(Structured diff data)
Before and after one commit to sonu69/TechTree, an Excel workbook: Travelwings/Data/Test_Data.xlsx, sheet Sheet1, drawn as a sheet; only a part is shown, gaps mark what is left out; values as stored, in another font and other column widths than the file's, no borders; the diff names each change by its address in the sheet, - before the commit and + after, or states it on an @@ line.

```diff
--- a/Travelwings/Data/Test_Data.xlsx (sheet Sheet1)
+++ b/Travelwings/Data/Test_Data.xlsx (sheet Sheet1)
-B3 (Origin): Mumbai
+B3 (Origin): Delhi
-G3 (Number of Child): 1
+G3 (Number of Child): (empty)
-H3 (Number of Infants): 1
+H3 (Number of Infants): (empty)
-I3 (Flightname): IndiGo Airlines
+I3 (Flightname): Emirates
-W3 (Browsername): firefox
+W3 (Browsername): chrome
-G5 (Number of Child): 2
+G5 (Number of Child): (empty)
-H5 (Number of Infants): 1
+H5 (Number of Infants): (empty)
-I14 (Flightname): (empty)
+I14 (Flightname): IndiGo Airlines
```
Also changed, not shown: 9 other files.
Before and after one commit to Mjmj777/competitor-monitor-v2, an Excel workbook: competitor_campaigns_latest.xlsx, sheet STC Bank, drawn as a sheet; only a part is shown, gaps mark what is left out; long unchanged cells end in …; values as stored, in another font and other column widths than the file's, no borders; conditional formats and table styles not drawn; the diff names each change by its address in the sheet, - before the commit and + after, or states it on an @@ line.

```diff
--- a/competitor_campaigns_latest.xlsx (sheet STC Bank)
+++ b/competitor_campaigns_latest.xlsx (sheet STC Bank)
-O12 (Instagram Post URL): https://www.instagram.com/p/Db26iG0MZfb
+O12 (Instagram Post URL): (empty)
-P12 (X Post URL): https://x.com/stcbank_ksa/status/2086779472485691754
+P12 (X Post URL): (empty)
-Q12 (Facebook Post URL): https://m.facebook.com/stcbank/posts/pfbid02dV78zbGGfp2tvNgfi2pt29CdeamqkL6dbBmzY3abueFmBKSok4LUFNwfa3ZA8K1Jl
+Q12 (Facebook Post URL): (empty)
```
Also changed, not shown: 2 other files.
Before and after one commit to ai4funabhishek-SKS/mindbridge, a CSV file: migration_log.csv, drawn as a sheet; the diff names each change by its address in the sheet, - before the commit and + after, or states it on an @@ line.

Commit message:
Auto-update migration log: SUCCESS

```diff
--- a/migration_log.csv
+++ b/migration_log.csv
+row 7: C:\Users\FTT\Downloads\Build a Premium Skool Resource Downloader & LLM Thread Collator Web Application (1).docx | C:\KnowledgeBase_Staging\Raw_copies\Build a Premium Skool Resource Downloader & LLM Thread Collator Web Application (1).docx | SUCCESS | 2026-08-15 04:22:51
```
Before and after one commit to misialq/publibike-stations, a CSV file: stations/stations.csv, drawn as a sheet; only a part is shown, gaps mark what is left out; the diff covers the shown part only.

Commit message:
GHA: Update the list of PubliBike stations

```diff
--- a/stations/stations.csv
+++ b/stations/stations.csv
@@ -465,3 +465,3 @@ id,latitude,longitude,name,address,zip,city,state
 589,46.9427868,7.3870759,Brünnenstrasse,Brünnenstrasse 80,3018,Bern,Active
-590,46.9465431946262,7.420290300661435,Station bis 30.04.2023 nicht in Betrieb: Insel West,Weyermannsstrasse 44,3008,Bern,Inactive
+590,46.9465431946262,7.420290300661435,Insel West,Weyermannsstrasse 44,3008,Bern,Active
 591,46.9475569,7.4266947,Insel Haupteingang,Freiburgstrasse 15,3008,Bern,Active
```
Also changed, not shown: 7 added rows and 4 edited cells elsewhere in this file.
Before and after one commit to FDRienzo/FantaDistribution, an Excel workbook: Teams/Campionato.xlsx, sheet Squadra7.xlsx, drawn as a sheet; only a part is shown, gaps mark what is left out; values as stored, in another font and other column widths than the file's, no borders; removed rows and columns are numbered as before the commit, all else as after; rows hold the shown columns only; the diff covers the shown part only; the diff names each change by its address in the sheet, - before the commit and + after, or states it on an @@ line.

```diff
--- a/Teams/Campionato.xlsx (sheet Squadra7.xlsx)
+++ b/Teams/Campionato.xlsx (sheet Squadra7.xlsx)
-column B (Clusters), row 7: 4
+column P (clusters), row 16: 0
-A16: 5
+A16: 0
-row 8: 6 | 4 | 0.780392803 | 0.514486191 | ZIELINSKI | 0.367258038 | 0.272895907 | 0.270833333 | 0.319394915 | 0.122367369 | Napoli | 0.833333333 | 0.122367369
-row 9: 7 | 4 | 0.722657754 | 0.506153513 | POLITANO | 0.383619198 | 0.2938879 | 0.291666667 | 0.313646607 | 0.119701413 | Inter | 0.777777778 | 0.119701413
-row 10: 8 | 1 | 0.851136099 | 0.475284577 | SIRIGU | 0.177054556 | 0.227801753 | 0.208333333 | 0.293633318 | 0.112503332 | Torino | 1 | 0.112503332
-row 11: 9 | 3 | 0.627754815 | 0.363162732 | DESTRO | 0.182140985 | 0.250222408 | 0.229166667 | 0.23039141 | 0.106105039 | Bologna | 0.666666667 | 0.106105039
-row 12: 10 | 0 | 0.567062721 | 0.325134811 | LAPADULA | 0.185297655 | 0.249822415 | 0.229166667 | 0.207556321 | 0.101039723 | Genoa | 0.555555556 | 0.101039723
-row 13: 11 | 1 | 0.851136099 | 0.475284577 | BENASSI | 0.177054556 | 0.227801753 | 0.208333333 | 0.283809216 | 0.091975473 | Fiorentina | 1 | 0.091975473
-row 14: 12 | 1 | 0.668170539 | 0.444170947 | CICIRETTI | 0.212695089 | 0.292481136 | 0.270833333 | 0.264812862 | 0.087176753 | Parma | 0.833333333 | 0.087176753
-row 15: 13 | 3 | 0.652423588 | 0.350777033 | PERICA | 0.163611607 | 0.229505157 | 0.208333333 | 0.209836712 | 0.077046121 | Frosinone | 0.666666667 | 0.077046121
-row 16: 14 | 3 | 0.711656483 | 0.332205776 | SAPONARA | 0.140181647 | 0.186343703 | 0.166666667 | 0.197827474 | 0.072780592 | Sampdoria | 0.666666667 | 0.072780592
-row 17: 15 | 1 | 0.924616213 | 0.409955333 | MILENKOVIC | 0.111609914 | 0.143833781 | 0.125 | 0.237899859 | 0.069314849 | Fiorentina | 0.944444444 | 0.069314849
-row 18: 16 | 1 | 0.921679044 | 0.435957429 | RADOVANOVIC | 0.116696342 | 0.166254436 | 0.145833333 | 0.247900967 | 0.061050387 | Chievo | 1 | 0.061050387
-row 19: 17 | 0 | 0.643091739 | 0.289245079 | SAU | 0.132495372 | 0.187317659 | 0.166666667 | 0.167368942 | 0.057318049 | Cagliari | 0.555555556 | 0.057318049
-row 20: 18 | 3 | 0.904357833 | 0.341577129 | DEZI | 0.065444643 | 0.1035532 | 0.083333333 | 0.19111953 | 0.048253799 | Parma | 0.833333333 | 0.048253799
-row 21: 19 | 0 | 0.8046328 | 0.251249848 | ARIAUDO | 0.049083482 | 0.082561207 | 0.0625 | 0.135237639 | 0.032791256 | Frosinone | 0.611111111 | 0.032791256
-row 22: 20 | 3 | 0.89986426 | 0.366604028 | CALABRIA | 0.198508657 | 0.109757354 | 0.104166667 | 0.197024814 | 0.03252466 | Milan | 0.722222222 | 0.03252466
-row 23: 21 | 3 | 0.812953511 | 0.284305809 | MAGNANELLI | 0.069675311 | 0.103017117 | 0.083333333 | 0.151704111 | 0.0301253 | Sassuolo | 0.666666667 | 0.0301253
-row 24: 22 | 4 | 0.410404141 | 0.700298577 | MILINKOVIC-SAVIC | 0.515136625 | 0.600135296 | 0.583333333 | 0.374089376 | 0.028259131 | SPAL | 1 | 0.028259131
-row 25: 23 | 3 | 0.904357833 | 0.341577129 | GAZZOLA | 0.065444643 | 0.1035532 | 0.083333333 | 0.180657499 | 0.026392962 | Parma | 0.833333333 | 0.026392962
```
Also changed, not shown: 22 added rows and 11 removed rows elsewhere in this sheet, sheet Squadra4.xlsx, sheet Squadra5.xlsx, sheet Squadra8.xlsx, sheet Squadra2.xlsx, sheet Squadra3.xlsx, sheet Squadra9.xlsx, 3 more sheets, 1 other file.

§ **PROBLEM TO WORK ON**
In the data, count the lines that include the string "Child", then give that number and nothing more.

§ **RESPONSE BELOW**
4